App-based contact tracing is best if a maximum number of people use the app. For this, buying their trust is of prime importance. In turn, respecting each individual’s privacy is important. In this context, researchers at IIT Bombay are designing (with significant inputs Singapore’s Trace Together app) an open source privacy preserving contact tracing software system, APRiCoT.
In parallel, researchers from IISc, NCBS Bengaluru and IMSc Chennai have been working on an algorithm for improved contact-tracing via mobile phones. Rather than consider only contacts with known infected people, the algorithm maintains a risk factor for each individual which is updated on encountering risky individuals (for example, if you meet someone at high risk because they have met infected people, your risk is increased too). Though algorithms in current use, such as in Aarogya Setu, are not documented for the public, in simulations their method outperforms a “naive oracle” that considers only contacts with infected people but is aware of the infection status of every person met. It also stores most data locally on the phone and requires minimal use of a central server, mitigating privacy concerns. The manuscript is available here and is under processing on medrxiv.org, and the code is available at https://github.com/rsidd120/EpiTracSim/.
Gram Vaani is a social technology company incubated out of IIT Delhi. It started in 2009, and using simple technologies and social context to design tools, has been able to impact a number of communities both within India, as well as around the world. Using IVR (Interactive Voice Response) and community radio broadcasting systems, it has set up participatory media networks in 25+ districts in Bihar, Jharkhand, UP, MP, Delhi NCR, and Tamil Nadu, enabling the communities to manage and share voice-based content over mobile phones and the web, with over a million users.
In response to the COVID-19 crisis, Gram Vaani has additionally started missed-call based IVR Systems in four states through which users can listen to pre-recorded FAQs and other content that they are producing on a regular basis, so that there is clear guidance to the community on the best response to the crisis; inform them if they would like to consult a health worker thus maintaining the quarantine even while seeking assistance; and report any issue that they might be facing such as problems with food, cash, or medical emergencies, so that they get the urgent economic and medical support that they need. A network of their partners and volunteers then endeavour to deliver these services either on their own, or wherever possible, in partnership with the local government.
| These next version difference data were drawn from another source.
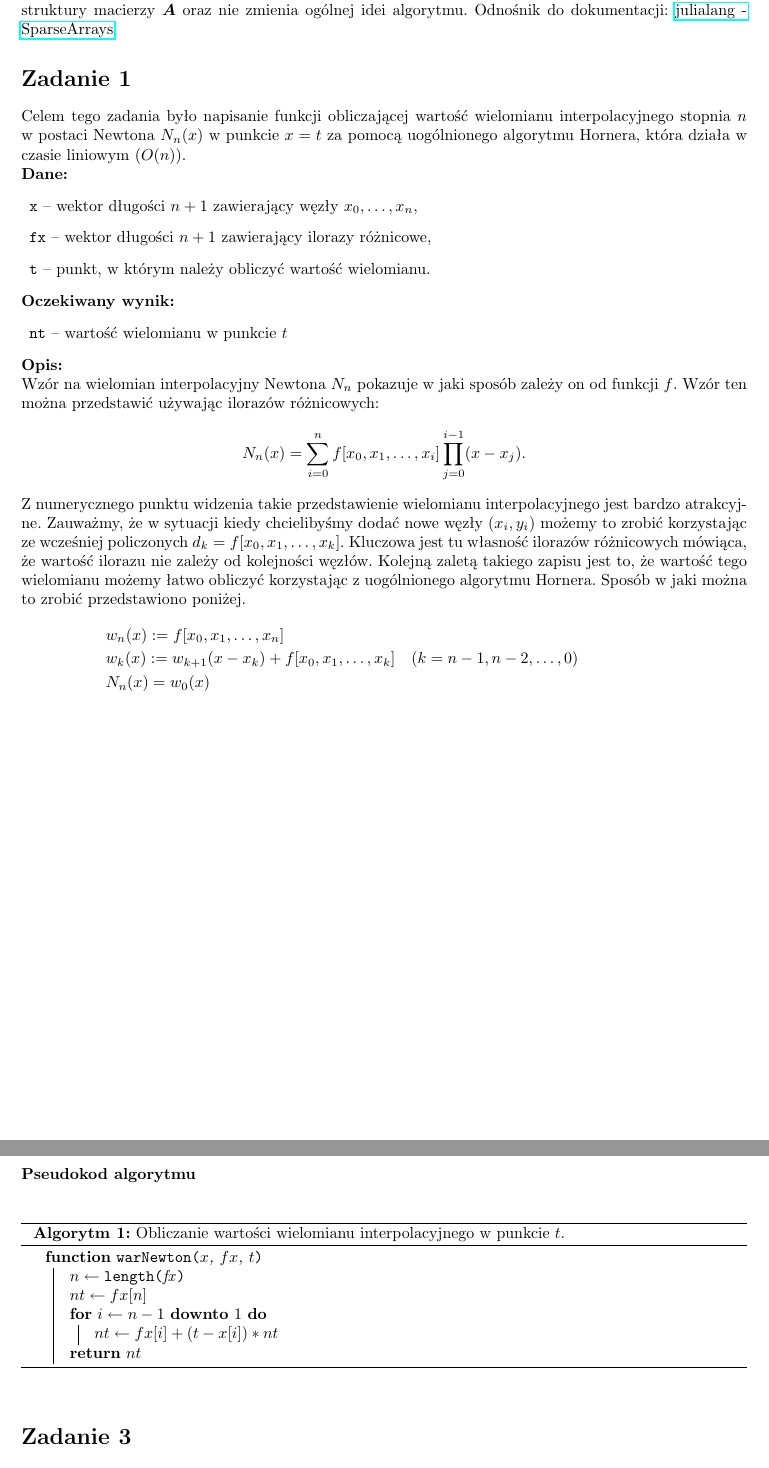
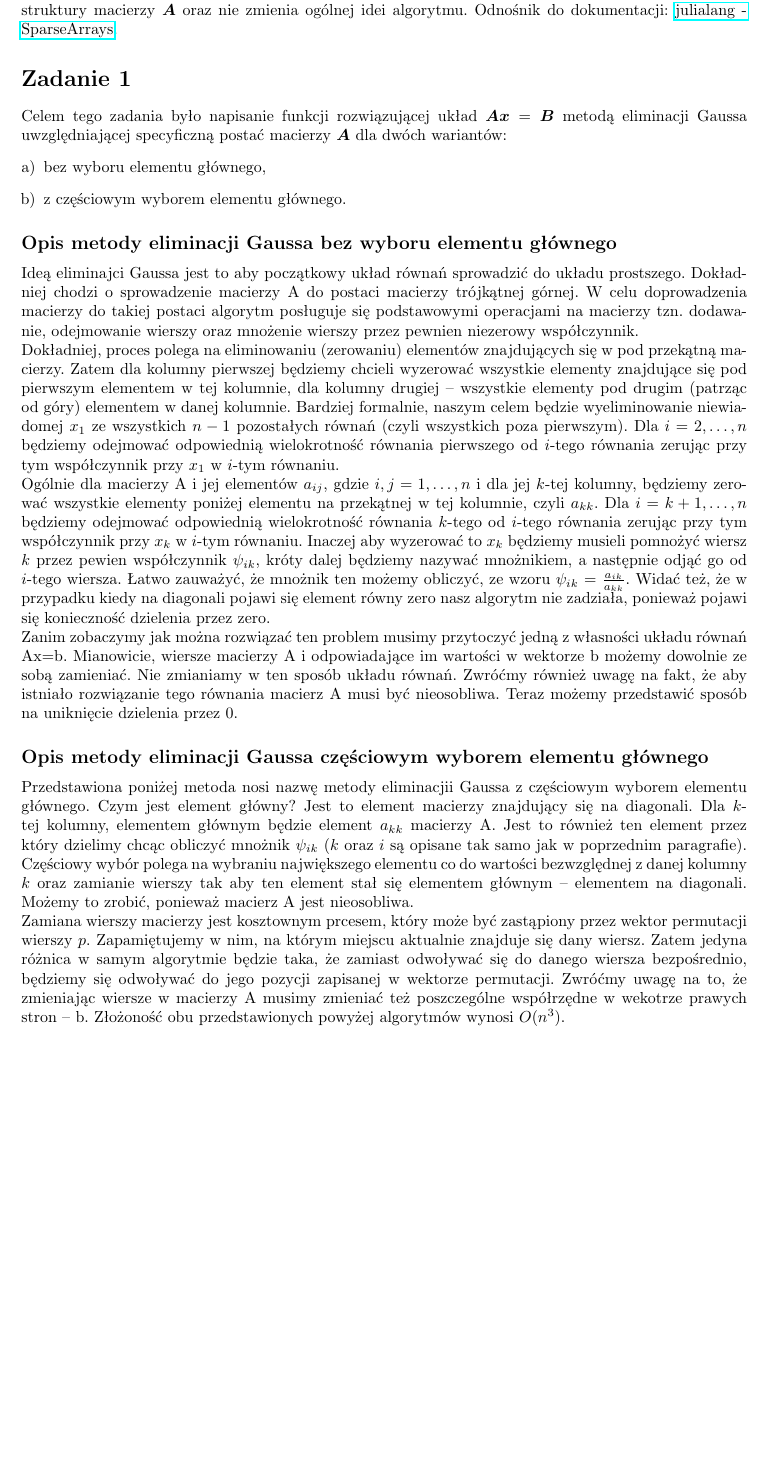
Before and after one commit to KamilKrol5/scientific-computing, a LaTeX document (list5/Sprawozdanie-Lista5-KamilKrol.tex): two parts of pages 2 and 3 of 7 before the commit and part of page 2 of 7 after it, the two joined at a grey line, cut so that both start at the same text, the shorter picture padded with empty space. Compiled offline with pdfLaTeX.

Commit message:
Add description of gauss method to the report

```diff
--- a/list5/Sprawozdanie-Lista5-KamilKrol.tex
+++ b/list5/Sprawozdanie-Lista5-KamilKrol.tex
@@ -102,46 +102,24 @@
 	\href{https://docs.julialang.org/en/v1/stdlib/SparseArrays/}{julialang - SparseArrays}.
 	\section*{Zadanie 1}
 
-	Celem tego zadania było napisanie funkcji obliczającej wartość wielomianu interpolacyjnego stopnia $n$ w postaci Newtona $N_{n}(x)$ w punkcie $x = t$ za pomocą uogólnionego algorytmu Hornera, która działa w czasie liniowym ($O(n)$). \\
-	\textbf{Dane:}
-	\begin{enumerate}[]
-		\item \texttt{x} -- wektor długości $n+1$ zawierający węzły $x_0, \ldots, x_n$,
-		\item \texttt{fx} -- wektor długości $n+1$ zawierający ilorazy różnicowe,
-		\item \texttt{t} -- punkt, w którym należy obliczyć wartość wielomianu.
+	Celem tego zadania było napisanie funkcji rozwiązującej układ $\mA\vx = \mB$ metodą eliminacji Gaussa uwzględniającej specyficzną postać macierzy $\mA$ dla dwóch wariantów:
+	\begin{enumerate}[a)]
+		\item bez wyboru elementu głównego,
+		\item z częściowym wyborem elementu głównego.
 	\end{enumerate}
-	\textbf{Oczekiwany wynik:}
-	\begin{enumerate}[]
-		\item \texttt{nt} -- wartość wielomianu w punkcie $t$
-	\end{enumerate}
-	\textbf{Opis:}\\
-	\noindent Wzór na wielomian interpolacyjny Newtona $N_n$ pokazuje w jaki sposób zależy on od funkcji $f$. Wzór ten można przedstawić używając ilorazów różnicowych:
-	$$N_n(x) = \sum_{i=0}^n f[x_0,x_{1}, \ldots, x_{i}] \prod_{j=0}^{i-1}(x-x_j).$$
-	Z numerycznego punktu widzenia takie przedstawienie wielomianu interpolacyjnego jest bardzo atrakcyjne. Zauważmy, że w sytuacji kiedy chcielibyśmy dodać nowe węzły $(x_i, y_i)$ możemy to zrobić korzystając ze wcześniej policzonych $d_k = f[x_0,x_1, \ldots, x_k]$. Kluczowa jest tu własność ilorazów różnicowych mówiąca, że wartość ilorazu nie zależy od kolejności węzłów. Kolejną zaletą takiego zapisu jest to, że wartość tego wielomianu możemy łatwo obliczyć korzystając z uogólnionego algorytmu Hornera. Sposób w jaki można to zrobić przedstawiono poniżej.
-	\begin{align*}
-	&w_n(x) := f[x_0, x_1, \ldots, x_n]& \nonumber \\
-	&w_k(x) := w_{k+1}(x-x_k)+ f[x_0, x_1, \ldots, x_k]	\quad(k=n-1, n-2, \ldots, 0)& \nonumber \\
-	&N_n(x) = w_0(x) \nonumber \\
-	\end{align*}
-	\clearpage
-	\noindent\textbf{Pseudokod algorytmu}\\
-	\begin{algorithm}[h]
-		\DontPrintSemicolon
-		\SetKw{KwDownTo}{downto}
-		\SetKwProg{Fun}{function}{}{}
-		\SetKwFunction{LEN}{length}
-		\SetKwFunction{F}{warNewton}
 
-		\Fun{\F{$x$, $fx$, $t$}} {
-			$n \gets \LEN{fx}$\;
-			$nt \gets fx[n]$\;
-			\For{$i \gets n-1$ \KwDownTo $1$} {
-				$nt \gets fx[i] + (t - x[i]) * nt$\;
-			}
-			\KwRet $nt$\;
-		}
-		\caption{Obliczanie wartości wielomianu interpolacyjnego w punkcie $t$.}
-	\end{algorithm}
-
+	\subsection*{Opis metody eliminacji Gaussa bez wyboru elementu głównego}
+	Ideą eliminajci Gaussa jest to aby początkowy układ równań sprowadzić do układu prostszego. Dokładniej chodzi o sprowadzenie macierzy A do postaci macierzy trójkątnej górnej. W celu doprowadzenia macierzy do takiej postaci algorytm posługuje się podstawowymi operacjami na macierzy tzn. dodawanie, odejmowanie wierszy oraz mnożenie wierszy przez pewnien niezerowy współczynnik. \\
+	Dokładniej, proces polega na eliminowaniu (zerowaniu) elementów znajdujących się w pod przekątną macierzy.
+	Zatem dla kolumny pierwszej będziemy chcieli wyzerować wszystkie elementy znajdujące się pod pierwszym elementem w tej kolumnie, dla kolumny drugiej -- wszystkie elementy pod drugim (patrząc od góry) elementem w danej kolumnie. Bardziej formalnie, naszym celem będzie wyeliminowanie niewiadomej $x_1$ ze wszystkich $n-1$ pozostałych równań (czyli wszystkich poza pierwszym). Dla $i = 2,\ldots,n$ będziemy odejmować odpowiednią wielokrotność równania pierwszego od $i$-tego równania zerując przy tym współczynnik przy $x_1$ w $i$-tym równaniu. \\
+	Ogólnie dla macierzy A i jej elementów $a_{ij}$, gdzie $i,j = 1,\ldots,n$ i dla jej $k$-tej kolumny, będziemy zerować wszystkie elementy poniżej elementu na przekątnej w tej kolumnie, czyli $a_{kk}$. Dla $i = k+1,\ldots,n$ będziemy odejmować odpowiednią wielokrotność równania $k$-tego od $i$-tego równania zerując przy tym współczynnik przy $x_k$ w $i$-tym równaniu. Inaczej aby wyzerować to $x_k$ będziemy musieli pomnożyć wiersz $k$ przez pewien współczynnik $\psi_{ik}$, króty dalej będziemy nazywać mnożnikiem, a następnie odjąć go od $i$-tego wiersza. Łatwo zauważyć, że mnożnik ten możemy obliczyć, ze wzoru $\psi_{ik}$ = $\frac{a_{ik}}{a_{kk}}$. Widać też, że w przypadku kiedy na diagonali pojawi się element równy zero nasz algorytm nie zadziała, ponieważ pojawi się konieczność dzielenia przez zero. \\
+	Zanim zobaczymy jak można rozwiązać ten problem musimy przytoczyć jedną z własności układu równań Ax=b. Mianowicie, wiersze macierzy A i odpowiadające im wartości w wektorze b możemy dowolnie ze sobą zamieniać. Nie zmianiamy w ten sposób układu równań.
+	Zwróćmy również uwagę na fakt, że aby istniało rozwiązanie tego równania macierz A musi być nieosobliwa.
+	Teraz możemy przedstawić sposób na uniknięcie dzielenia przez 0.
+	\subsection*{Opis metody eliminacji Gaussa częściowym wyborem elementu głównego}
+	Przedstawiona poniżej metoda nosi nazwę metody eliminacjii Gaussa z częściowym wyborem elementu głównego.
+	Czym jest element główny? Jest to element macierzy znajdujący się na diagonali. Dla $k$-tej kolumny, elementem głównym będzie element $a_{kk}$ macierzy A. Jest to również ten element przez który dzielimy chcąc obliczyć mnożnik $\psi_{ik}$ ($k$ oraz $i$ są opisane tak samo jak w poprzednim paragrafie). Częściowy wybór polega na wybraniu największego elementu co do wartości bezwzględnej z danej kolumny $k$ oraz zamianie wierszy tak aby ten element stał się elementem głównym -- elementem na diagonali. Możemy to zrobić, ponieważ macierz A jest nieosobliwa. \\
+	Zamiana wierszy macierzy jest kosztownym prcesem, który może być zastąpiony przez wektor permutacji wierszy $p$. Zapamiętujemy w nim, na którym miejscu aktualnie znajduje się dany wiersz. Zatem jedyna różnica w samym algorytmie będzie taka, że zamiast odwoływać się do danego wiersza bezpośrednio, będziemy się odwoływać do jego pozycji zapisanej w wektorze permutacji. Zwróćmy uwagę na to, że zmieniając wiersze w macierzy A musimy zmieniać też poszczególne współrzędne w wekotrze prawych stron -- b. Złożoność obu przedstawionych powyżej algorytmów wynosi $O(n^3)$.
 
 
 	\section*{Zadanie 3}
```
Also changed, not shown: list5/Sprawozdanie-Lista5-KamilKrol.pdf.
The existence of their communication platforms and their civil society response networks, built and nurtured over the years, allows them to quickly reach vulnerable populations that are not connected to the Internet, and to learn about their issues by interacting with them on a regular basis, so that both immediate and longer-term solutions can be found to address them.
For more information contact Aaditeshwar Seth (firstname.lastname@example.org), Co-founder & Director of Gram Vaani, and a faculty in the Department of Computer Science at IIT Delhi.